A jury will deliver the verdict in the inquest into the deaths of Princess Diana and her boyfriend, a three-judge panel ruled Friday, accepting the argument that the coroner erred in trying to decide the case on her own.
The decision is a victory for Mohamed al Fayed, father of Diana’s boyfriend, Dodi Fayed, and the owner of Harrods, who has long alleged a conspiracy was behind the deaths of the couple in the August 1997 car crash, which occurred as they were pursued by paparazzi.
“Now that the coroner is compelled to have a jury … it will become clear beyond doubt that murder was committed,” said al Fayed, who has claimed rumors of an impending marriage between Diana and his Muslim son infuriated the royal family.
The judges at London’s High Court said jurors had to take part in the case because the circumstances surrounding the deaths could happen again. The court cited recent media intrusions suffered by Prince William’s girlfriend and other celebrities as proof that photographers still pursue public figures – often using motorcycles and other vehicles.
Ancient market uncovered
Archaeologists have discovered extensive remains of what is believed to be an ancient marketplace with shops and a religious center at the southern edge of Athens, the Culture Ministry said Friday.
The finds, in the coastal neighborhood of Voula, date from the fourth or fifth century B.C.
“It is a very large complex,” the ministry said. “It was a site of rich financial and religious activity, which was most probably a marketplace.”
Marketplaces – or agoras – teemed with shops, open-air stalls and administrative buildings, and were the financial, political and social center of ancient Greek life.
Archaeologists believe the complex belonged to the municipality of Aexonides Halai, among the largest settlements surrounding ancient Athens.
The main building was a hollow square with a rock-cut reservoir in the center. The building had 12 rooms – probably shops – and a small temple with an open-air altar.

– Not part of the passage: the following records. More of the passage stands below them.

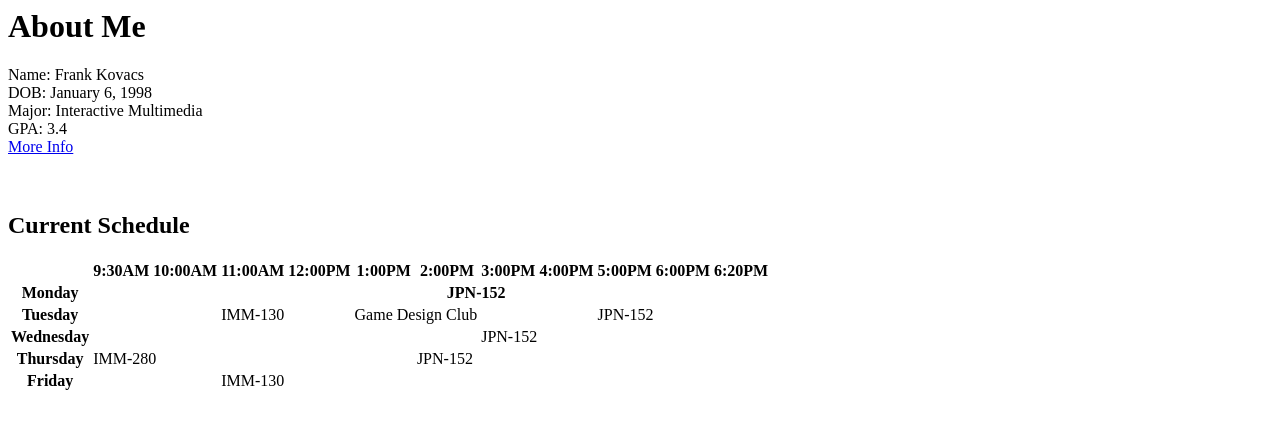
Repository: kovacsf2/imm130v2
Page: personal/index.html
The author's editor kept a record of every edit. The page is drawn from the files as they stood at one moment, then again after the next edit.
The browser window is 1280 px wide. The pictures show the whole page.

Above is the page before.

After the next edit:
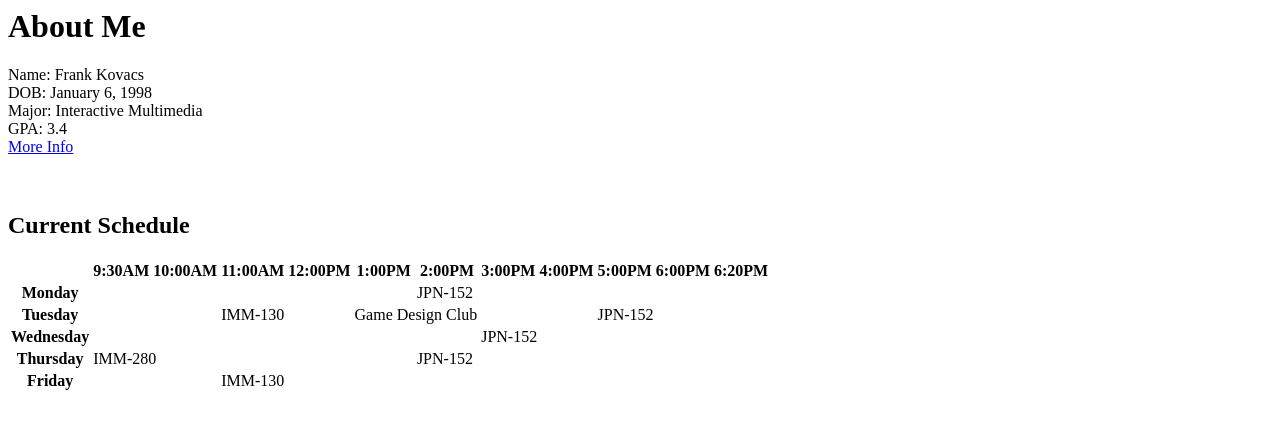
The edit:
--- a/personal/index.html
+++ b/personal/index.html
@@ -32,9 +32,9 @@
             </tr>
             <tr>
                 <th>Monday</th>
-                <th colspan="5"></th>
-                <th colspan="2">JPN-152</th>
-                <th colspan="4"></th>
+                <td colspan="5"></td>
+                <td colspan="2">JPN-152</td>
+                <td colspan="4"></td>
             </tr>
             <tr>
                 <th>Tuesday</th>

San Juan, Puerto Rico
Public smoking ban takes effect
People caught smoking in bars and restaurants in Puerto Rico faced fines Friday as a ban on lighting up in enclosed public spaces took effect.
The law was approved last year over the objections of some in the tourism industry. It also prohibits smoking in private cars with children under 13 inside.
Violators face a penalty of $250 for a first offense and up to $2,000 for repeat violations.
Opponents say the ban threatens tourism on an island where many people like to smoke while betting in the nearly two dozen casinos, which are considered key to Puerto Rico’s $3 billion tourism industry.